··· PROVIDED DATA

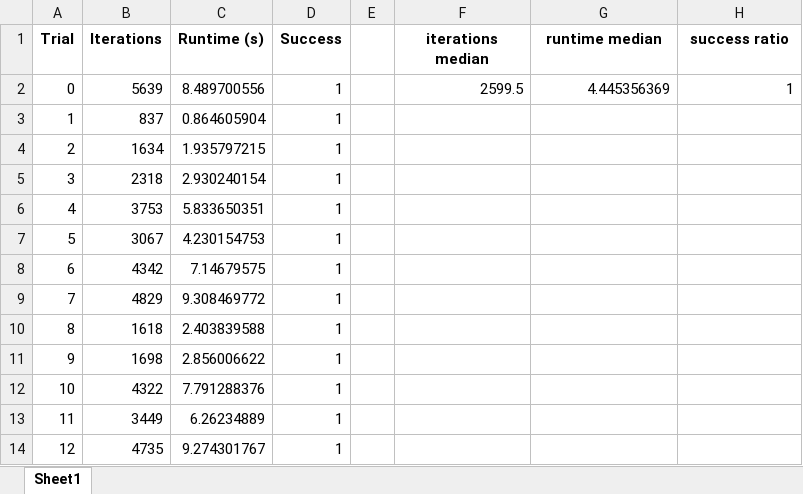
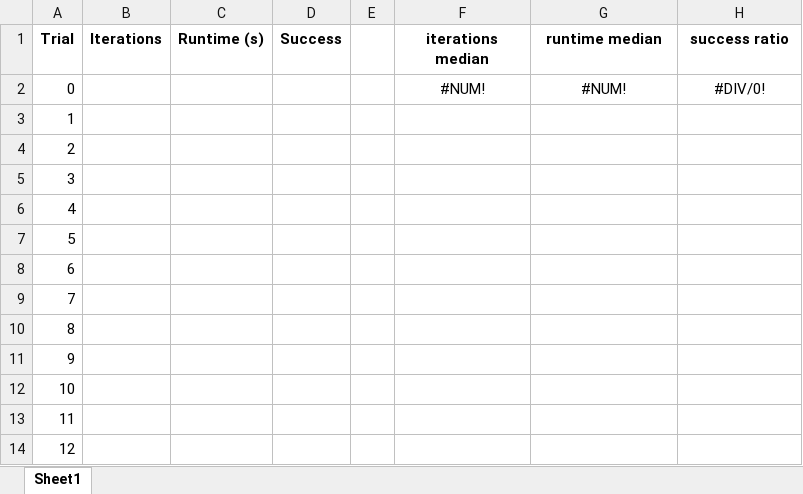
Before and after one commit to engdaniloifs/ELEC-844, an Excel workbook: final project/results_kinematic_RRT/map3_resultsRRT.xlsx, sheet Sheet1, drawn as a sheet; only a part is shown; values as stored, in another font and other column widths than the file's, no borders; the diff covers the shown part only; the diff names each change by its address in the sheet, - before the commit and + after, or states it on an @@ line.

```diff
--- a/final project/results_kinematic_RRT/map3_resultsRRT.xlsx (sheet Sheet1)
+++ b/final project/results_kinematic_RRT/map3_resultsRRT.xlsx (sheet Sheet1)
-B2 (Iterations): 5639
+B2 (Iterations): (empty)
-C2 (Runtime (s)): 8.489700556
+C2 (Runtime (s)): (empty)
-D2:D14 (Success): 1
+D2:D14 (Success): (empty)
-F2 (iterations median): 2599.5
+F2 (iterations median): #NUM!
-F2:H2 alignment: right
+F2:H2 alignment: center
-G2 (runtime median): 4.445356369
+G2 (runtime median): #NUM!
-H2 (success ratio): 1
+H2 (success ratio): #DIV/0!
-B3 (Iterations): 837
+B3 (Iterations): (empty)
-C3 (Runtime (s)): 0.864605904
+C3 (Runtime (s)): (empty)
-B4 (Iterations): 1634
+B4 (Iterations): (empty)
-C4 (Runtime (s)): 1.935797215
+C4 (Runtime (s)): (empty)
-B5 (Iterations): 2318
+B5 (Iterations): (empty)
-C5 (Runtime (s)): 2.930240154
+C5 (Runtime (s)): (empty)
-B6 (Iterations): 3753
+B6 (Iterations): (empty)
-C6 (Runtime (s)): 5.833650351
+C6 (Runtime (s)): (empty)
-B7 (Iterations): 3067
+B7 (Iterations): (empty)
-C7 (Runtime (s)): 4.230154753
+C7 (Runtime (s)): (empty)
-B8 (Iterations): 4342
+B8 (Iterations): (empty)
-C8 (Runtime (s)): 7.14679575
+C8 (Runtime (s)): (empty)
-B9 (Iterations): 4829
+B9 (Iterations): (empty)
-C9 (Runtime (s)): 9.308469772
+C9 (Runtime (s)): (empty)
-B10 (Iterations): 1618
+B10 (Iterations): (empty)
-C10 (Runtime (s)): 2.403839588
+C10 (Runtime (s)): (empty)
-B11 (Iterations): 1698
+B11 (Iterations): (empty)
-C11 (Runtime (s)): 2.856006622
+C11 (Runtime (s)): (empty)
-B12 (Iterations): 4322
+B12 (Iterations): (empty)
-C12 (Runtime (s)): 7.791288376
+C12 (Runtime (s)): (empty)
-B13 (Iterations): 3449
+B13 (Iterations): (empty)
-C13 (Runtime (s)): 6.26234889
+C13 (Runtime (s)): (empty)
-B14 (Iterations): 4735
+B14 (Iterations): (empty)
-C14 (Runtime (s)): 9.274301767
+C14 (Runtime (s)): (empty)
```
Also changed, not shown: 1461 edited cells elsewhere in this sheet, final project/results_kinematic_EST/map1_resultsEST.xlsx, final project/results_kinematic_EST/map2_resultsEST.xlsx, 20 other files.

······

— PROBLEM DESCRIPTION —
Print each record exactly as it stands, leaving the images out.

— TASK OUTPUT —
Before and after one commit to engdaniloifs/ELEC-844, an Excel workbook: final project/results_kinematic_RRT/map3_resultsRRT.xlsx, sheet Sheet1, drawn as a sheet; only a part is shown; values as stored, in another font and other column widths than the file's, no borders; the diff covers the shown part only; the diff names each change by its address in the sheet, - before the commit and + after, or states it on an @@ line.

```diff
--- a/final project/results_kinematic_RRT/map3_resultsRRT.xlsx (sheet Sheet1)
+++ b/final project/results_kinematic_RRT/map3_resultsRRT.xlsx (sheet Sheet1)
-B2 (Iterations): 5639
+B2 (Iterations): (empty)
-C2 (Runtime (s)): 8.489700556
+C2 (Runtime (s)): (empty)
-D2:D14 (Success): 1
+D2:D14 (Success): (empty)
-F2 (iterations median): 2599.5
+F2 (iterations median): #NUM!
-F2:H2 alignment: right
+F2:H2 alignment: center
-G2 (runtime median): 4.445356369
+G2 (runtime median): #NUM!
-H2 (success ratio): 1
+H2 (success ratio): #DIV/0!
-B3 (Iterations): 837
+B3 (Iterations): (empty)
-C3 (Runtime (s)): 0.864605904
+C3 (Runtime (s)): (empty)
-B4 (Iterations): 1634
+B4 (Iterations): (empty)
-C4 (Runtime (s)): 1.935797215
+C4 (Runtime (s)): (empty)
-B5 (Iterations): 2318
+B5 (Iterations): (empty)
-C5 (Runtime (s)): 2.930240154
+C5 (Runtime (s)): (empty)
-B6 (Iterations): 3753
+B6 (Iterations): (empty)
-C6 (Runtime (s)): 5.833650351
+C6 (Runtime (s)): (empty)
-B7 (Iterations): 3067
+B7 (Iterations): (empty)
-C7 (Runtime (s)): 4.230154753
+C7 (Runtime (s)): (empty)
-B8 (Iterations): 4342
+B8 (Iterations): (empty)
-C8 (Runtime (s)): 7.14679575
+C8 (Runtime (s)): (empty)
-B9 (Iterations): 4829
+B9 (Iterations): (empty)
-C9 (Runtime (s)): 9.308469772
+C9 (Runtime (s)): (empty)
-B10 (Iterations): 1618
+B10 (Iterations): (empty)
-C10 (Runtime (s)): 2.403839588
+C10 (Runtime (s)): (empty)
-B11 (Iterations): 1698
+B11 (Iterations): (empty)
-C11 (Runtime (s)): 2.856006622
+C11 (Runtime (s)): (empty)
-B12 (Iterations): 4322
+B12 (Iterations): (empty)
-C12 (Runtime (s)): 7.791288376
+C12 (Runtime (s)): (empty)
-B13 (Iterations): 3449
+B13 (Iterations): (empty)
-C13 (Runtime (s)): 6.26234889
+C13 (Runtime (s)): (empty)
-B14 (Iterations): 4735
+B14 (Iterations): (empty)
-C14 (Runtime (s)): 9.274301767
+C14 (Runtime (s)): (empty)
```
Also changed, not shown: 1461 edited cells elsewhere in this sheet, final project/results_kinematic_EST/map1_resultsEST.xlsx, final project/results_kinematic_EST/map2_resultsEST.xlsx, 20 other files.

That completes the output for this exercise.